Critical infrastructure breakdowns
Resilience is one of the hallmarks of the internet as a 'system.' Malfunctioning of the internet - as occurred early September 2016 in the Netherlands - shows vulnerabilities too.
Recently. I talked with a New York city official and asked what would constitute a real crisis in his city. He responded with his top three: first, any incident that would involve the cooperation of three or more city departments. Second, if the mayor called something a crisis. Third, if a power outage would last longer than three hours.
The third situation came to my mind on Saturday morning September 3, when the Netherlands was struck by a six hour disruption of broadband internet and tekephone services by one of its main providers, KPN. The KPN website went offline and the helpdesk was immediately overwhelmed by the number of clients that apparently managed to call. Stores and businesses could not offer card payment options, nor could they receive orders or reservations. Within an hour (between 8 and 9 am) the Amsterdam region alone produced 1,200 client reports on the disruption. In the weekend.
In a meta-analysis of 32 global risk assessments (published 2012-2016) 27 of the reports mentioned prolongued discontinuity (either caused by intentional attack or an unintended blackout) of internet services as one of today's major risks. In their discussion of the risks, the reports stressed that not so much the hazards increased, but the impact. Our society has become increasingly intolerant for this discontinuity.
Fortunately, resilience is one of the hallmarks of the internet as a 'system' - it is a network with nodes and tends to 'fail gracefully' (i.e. part by part, not totally). Yet the tight coupling of its providers and their services and complex interactions with other systems make internet disruptions the very 'normal accidents' (Perrow, 1986) to expect now and in the (near) future.
A simple internet disruption on a weekend morning - immediately making newspaper headlines and unsettling hundred thousands of households and businesses for hours. The provider could not give any estimate of the duration of the disruption during the entire morning. It also failed to offer an explanation other than that it had been a 'technically complex problem' when internet services resumed in the afternoon. The question arises whether this would have been an acceptable response during peak production hours on a week day. Internet may be relatively resilient but its users seem ill-prepared for this type of crisis.
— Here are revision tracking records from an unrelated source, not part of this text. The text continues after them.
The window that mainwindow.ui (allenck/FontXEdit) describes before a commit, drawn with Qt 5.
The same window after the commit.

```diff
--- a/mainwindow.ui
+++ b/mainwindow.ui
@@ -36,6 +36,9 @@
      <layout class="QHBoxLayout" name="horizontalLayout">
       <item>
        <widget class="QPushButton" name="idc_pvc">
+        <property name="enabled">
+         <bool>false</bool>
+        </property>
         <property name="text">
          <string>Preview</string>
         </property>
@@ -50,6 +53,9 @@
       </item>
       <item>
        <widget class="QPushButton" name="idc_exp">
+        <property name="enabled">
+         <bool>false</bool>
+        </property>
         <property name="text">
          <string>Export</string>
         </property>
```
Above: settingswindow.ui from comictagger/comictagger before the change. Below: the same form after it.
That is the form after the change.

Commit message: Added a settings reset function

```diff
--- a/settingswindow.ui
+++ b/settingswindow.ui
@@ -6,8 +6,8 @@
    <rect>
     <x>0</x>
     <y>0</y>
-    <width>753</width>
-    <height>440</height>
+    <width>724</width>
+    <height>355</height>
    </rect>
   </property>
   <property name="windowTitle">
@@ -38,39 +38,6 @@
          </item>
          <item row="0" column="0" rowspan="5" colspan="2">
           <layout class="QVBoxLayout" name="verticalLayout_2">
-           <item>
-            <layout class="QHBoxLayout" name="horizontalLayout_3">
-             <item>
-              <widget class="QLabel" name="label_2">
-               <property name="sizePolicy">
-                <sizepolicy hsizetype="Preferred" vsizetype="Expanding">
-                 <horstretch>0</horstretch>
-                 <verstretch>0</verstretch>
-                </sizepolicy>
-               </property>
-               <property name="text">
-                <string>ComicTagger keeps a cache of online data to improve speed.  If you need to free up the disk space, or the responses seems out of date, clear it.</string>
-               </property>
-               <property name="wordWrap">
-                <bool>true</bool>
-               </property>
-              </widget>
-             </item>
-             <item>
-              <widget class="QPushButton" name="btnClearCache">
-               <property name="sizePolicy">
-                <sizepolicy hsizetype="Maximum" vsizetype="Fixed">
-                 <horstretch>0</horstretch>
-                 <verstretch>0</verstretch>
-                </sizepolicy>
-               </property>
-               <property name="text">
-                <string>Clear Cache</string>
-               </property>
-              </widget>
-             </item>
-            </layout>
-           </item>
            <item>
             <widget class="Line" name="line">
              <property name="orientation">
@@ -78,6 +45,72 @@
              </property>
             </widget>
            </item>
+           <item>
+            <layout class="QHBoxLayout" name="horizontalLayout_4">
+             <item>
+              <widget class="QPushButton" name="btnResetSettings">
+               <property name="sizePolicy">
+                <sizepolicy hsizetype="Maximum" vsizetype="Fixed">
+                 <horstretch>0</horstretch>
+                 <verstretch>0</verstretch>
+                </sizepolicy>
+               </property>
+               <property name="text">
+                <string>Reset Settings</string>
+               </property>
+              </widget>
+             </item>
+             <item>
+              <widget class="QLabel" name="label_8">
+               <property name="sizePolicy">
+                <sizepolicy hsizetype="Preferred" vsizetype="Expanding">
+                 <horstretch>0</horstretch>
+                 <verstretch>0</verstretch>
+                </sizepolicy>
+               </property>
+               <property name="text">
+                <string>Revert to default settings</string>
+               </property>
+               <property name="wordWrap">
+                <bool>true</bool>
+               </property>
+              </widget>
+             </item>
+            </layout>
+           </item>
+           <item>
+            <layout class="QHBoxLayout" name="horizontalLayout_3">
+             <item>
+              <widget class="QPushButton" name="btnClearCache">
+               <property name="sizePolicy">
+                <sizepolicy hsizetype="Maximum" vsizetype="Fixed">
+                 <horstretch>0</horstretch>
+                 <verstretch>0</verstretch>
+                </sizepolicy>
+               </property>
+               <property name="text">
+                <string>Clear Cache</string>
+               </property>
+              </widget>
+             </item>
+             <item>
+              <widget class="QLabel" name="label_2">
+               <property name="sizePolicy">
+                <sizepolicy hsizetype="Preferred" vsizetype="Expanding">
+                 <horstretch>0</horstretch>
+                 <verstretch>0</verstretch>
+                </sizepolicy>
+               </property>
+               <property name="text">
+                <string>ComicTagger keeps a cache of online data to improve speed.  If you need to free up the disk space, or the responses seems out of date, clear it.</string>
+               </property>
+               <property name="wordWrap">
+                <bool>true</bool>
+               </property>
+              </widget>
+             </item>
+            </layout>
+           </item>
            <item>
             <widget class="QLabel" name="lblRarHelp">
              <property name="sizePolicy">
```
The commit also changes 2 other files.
For more discussion on the likelihood and impact of critical information infrastructure breakdowns.